The President congratulates Senator Reid and Chairmen Baucus and Dodd for their hard work on health insurance reform. Thanks to their efforts, we're closer than we've ever been to solving this decades-old problem. And while much work remains, the President is pleased that at the progress that Congress has made. He's also pleased that the Senate has decided to include a public option for health coverage, in this case with an allowance for states to opt out. As he said to Congress and the nation in September, he supports the public option because it has the potential to play an essential role in holding insurance companies accountable through choice and competition.
There will be a public option in the final senate bill, the trigger option is deader than a box of rocks, this means the White House lovey-dovey possible "trigger" with Senator Olympia Snowe is no more, and people can exhale.
A train of thought here. I am worried about our red state folks. Why? Because we don't know how the decision will be made for a state to "opt out", meaning saying no to the public option and allowing the status quo to remain the same. But one good thing is this, how can a governor of a state explain to his constituents that opting out is good for the state? That no competition for rates in their state is good for the constituents of the state? That continuing to allow ONE INSURANCE COMPANY to dominate a state is a good thing? That is a hard sell and I don't care what side of the aisle you sit on, everyone wants good coverage at cheaper, affordable rates.

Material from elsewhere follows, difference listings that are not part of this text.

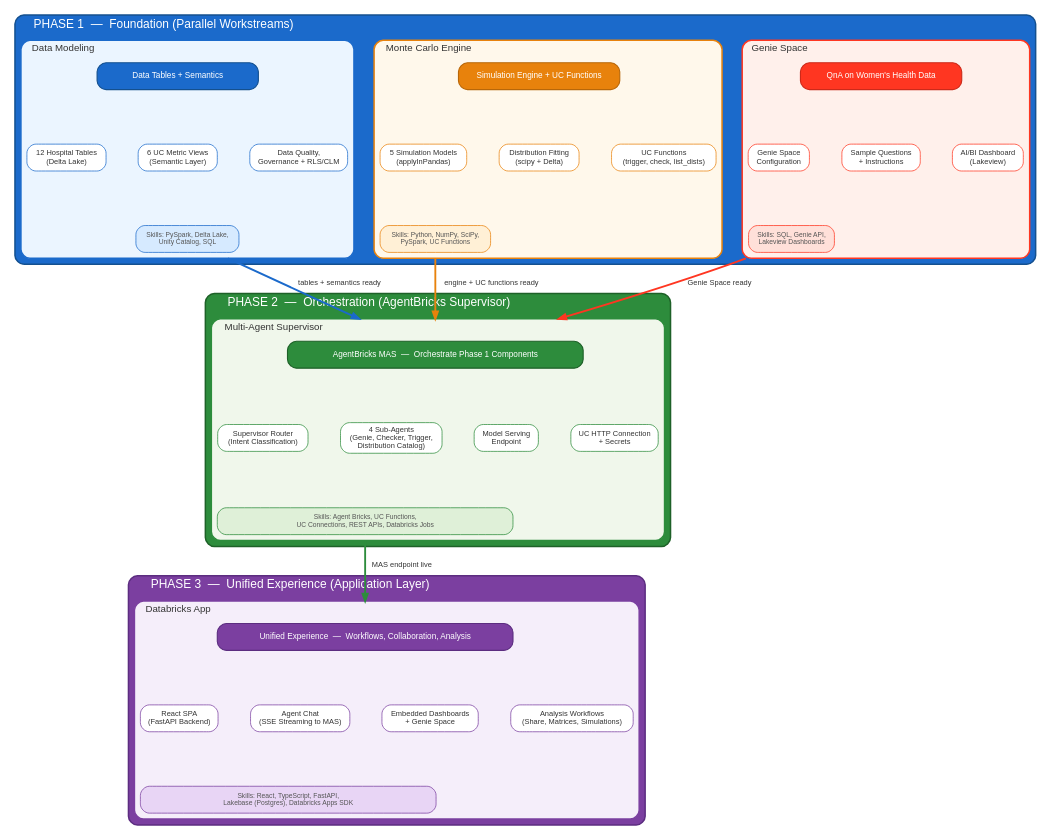
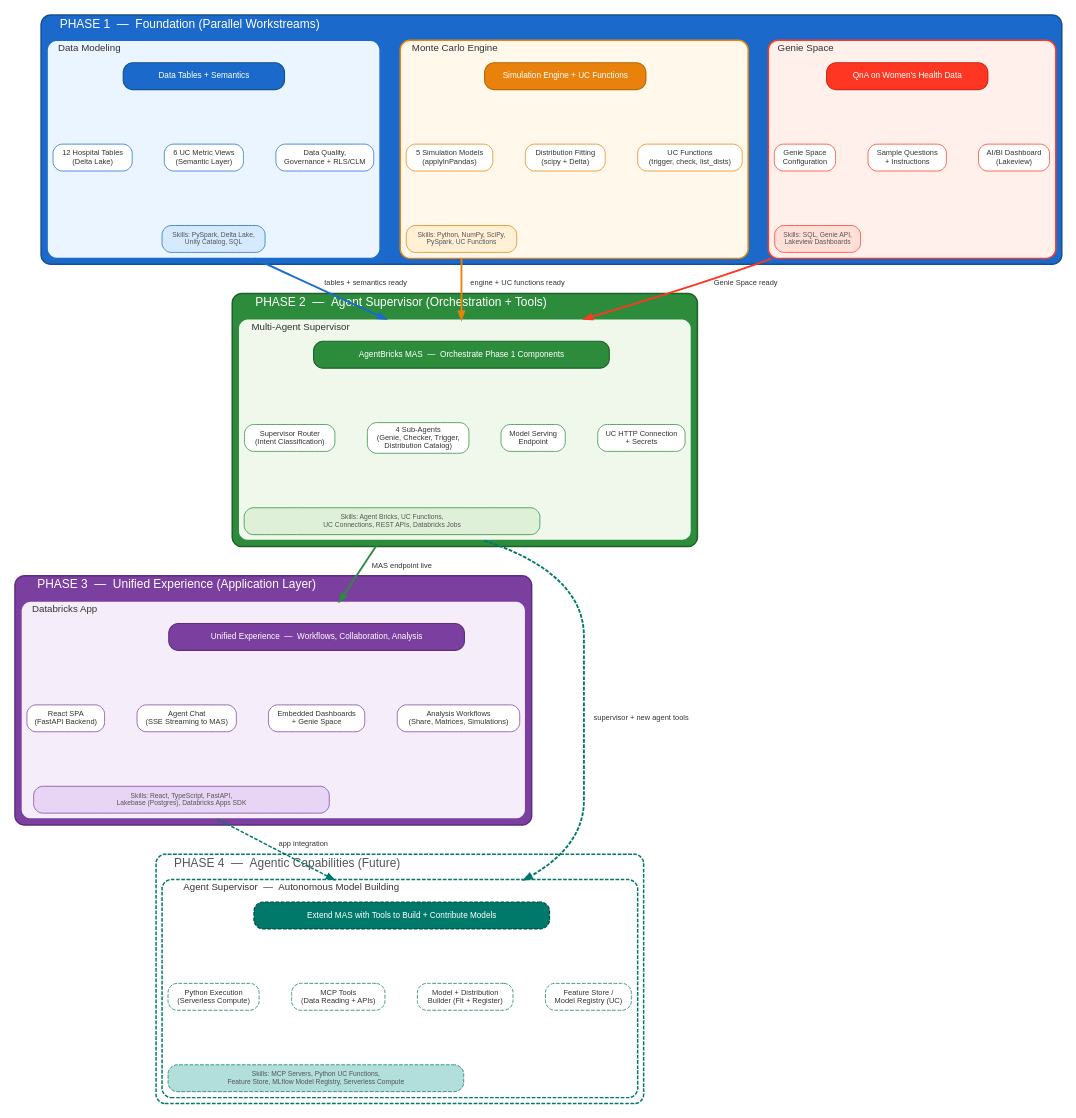
One commit to marcjimz/monte-carlo-supervisor changed the diagram in docs/diagrams/team_workstreams.dot. Above: the diagram before and after it, drawn with Graphviz. The commit also changed 21 other files, not shown here.

First line of the commit message:
feat: migrate to new workspace and add agentic layer diagrams

```diff
--- a/docs/diagrams/team_workstreams.dot
+++ b/docs/diagrams/team_workstreams.dot
@@ -109,10 +109,10 @@
     }
 
     // ===================================================================
-    // PHASE 2 — AgentBricks Supervisor
+    // PHASE 2 — Agent Supervisor (Orchestration)
     // ===================================================================
     subgraph cluster_phase2 {
-        label="PHASE 2  —  Orchestration (AgentBricks Supervisor)";
+        label="PHASE 2  —  Agent Supervisor (Orchestration + Tools)";
         labeljust=l;
         fontname="Helvetica";
         fontsize=16;
@@ -193,6 +193,48 @@
     }
 
     // ===================================================================
+    // PHASE 4 — Agentic Capabilities (Future)
+    // ===================================================================
+    subgraph cluster_phase4 {
+        label="PHASE 4  —  Agentic Capabilities (Future)";
+        labeljust=l;
+        fontname="Helvetica";
+        fontsize=16;
+        fontcolor="#555555";
+        style="dashed,rounded";
+        fillcolor="#E0F2F1";
+        color="#00796B";
+        penwidth=2;
+
+        subgraph cluster_w6 {
+            label="Agent Supervisor  —  Autonomous Model Building";
+            labeljust=l;
+            fontname="Helvetica";
+            fontsize=13;
+            fontcolor="#333333";
+            style="dashed,rounded";
+            fillcolor="#F0FAF9";
+            color="#00796B";
+            penwidth=2;
+
+            w6_header [label="Extend MAS with Tools to Build + Contribute Models", shape=box, style="filled,dashed,rounded", fillcolor="#00796B", fontcolor="white", fontname="Helvetica", fontsize=11, color="#004D40", penwidth=1.5, width=5.5];
+
+            w6_t1 [label="Python Execution\n(Serverless Compute)", shape=box, style="filled,dashed,rounded", fillcolor="#FFFFFF", fontname="Helvetica", fontsize=10, fontcolor="#333333", color="#00796B", penwidth=1];
+            w6_t2 [label="MCP Tools\n(Data Reading + APIs)", shape=box, style="filled,dashed,rounded", fillcolor="#FFFFFF", fontname="Helvetica", fontsize=10, fontcolor="#333333", color="#00796B", penwidth=1];
+            w6_t3 [label="Model + Distribution\nBuilder (Fit + Register)", shape=box, style="filled,dashed,rounded", fillcolor="#FFFFFF", fontname="Helvetica", fontsize=10, fontcolor="#333333", color="#00796B", penwidth=1];
+            w6_t4 [label="Feature Store /\nModel Registry (UC)", shape=box, style="filled,dashed,rounded", fillcolor="#FFFFFF", fontname="Helvetica", fontsize=10, fontcolor="#333333", color="#00796B", penwidth=1];
+
+            w6_skills [label="Skills: MCP Servers, Python UC Functions,\nFeature Store, MLflow Model Registry, Serverless Compute", shape=box, style="filled,dashed,rounded", fillcolor="#B2DFDB", fontname="Helvetica", fontsize=9, fontcolor="#555555", color="#00796B", penwidth=1, width=5.5];
+
+            w6_header -> w6_t1 [style=invis];
+            w6_header -> w6_t2 [style=invis];
+            w6_header -> w6_t3 [style=invis];
+            w6_header -> w6_t4 [style=invis];
+            w6_t1 -> w6_skills [style=invis];
+        }
+    }
+
+    // ===================================================================
     // DEPENDENCY EDGES between phases
     // ===================================================================
     w1_skills -> w4_header [color="#1B6ACB", penwidth=2.5, label="  tables + semantics ready  ", lhead=cluster_w4, ltail=cluster_w1, style=bold];
@@ -200,4 +242,8 @@
     w3_skills -> w4_header [color="#FF3621", penwidth=2.5, label="  Genie Space ready  ", lhead=cluster_w4, ltail=cluster_w3, style=bold];
 
     w4_skills -> w5_header [color="#2D8C3C", penwidth=2.5, label="  MAS endpoint live  ", lhead=cluster_w5, ltail=cluster_w4, style=bold];
+
+    // Phase 4 extends Phase 2 (Agent Supervisor evolves)
+    w4_skills -> w6_header [color="#00796B", penwidth=2.5, label="  supervisor + new agent tools  ", lhead=cluster_w6, ltail=cluster_w4, style="bold,dashed"];
+    w5_skills -> w6_header [color="#00796B", penwidth=2, label="  app integration  ", lhead=cluster_w6, ltail=cluster_w5, style="bold,dashed"];
 }
```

Majority Leader Harry Reid says health care legislation headed to the Senate floor will include an option for government-run insurance.
Reid says states will have the prerogative of opting out of the program if they choose.
Reid noted that polls show widespread public support for giving the government a role in the overhauled health care system envisioned by President Barack Obama and his allies in Congress.
Meantime, the head of the AFL-CIO said Monday he's willing to consider a tax on high-end health insurance plans to help pay for President Barack Obama's health care overhaul, as long as middle-class workers aren't hurt.
The comments by AFL-CIO President Richard Trumka indicated new flexibility on the issue from a powerful Democratic constituency as House and Senate leaders scramble to finalize sweeping health care legislation. Trumka last month dismissed the proposed insurance plan tax as "outrageous."
The tax is the Senate's preferred method to pay for covering the uninsured, but labor leaders have worried their workers would be affected even though lawmakers were aiming the proposed tax at insurance plans offering the richest benefits — what Obama has called "Cadillac" plans.
"If you show me a definition of a Cadillac plan that hits the Cadillac plans and not the middle class, then we'd take a look at that, of course," Trumka told reporters on a conference call. "If you wanted to tax the Goldman Sachs plans, I think that's fine," he said.
Trumka declined to say at what level he could support the tax. read more here....
Additional information is here and more information on "opt out" is here.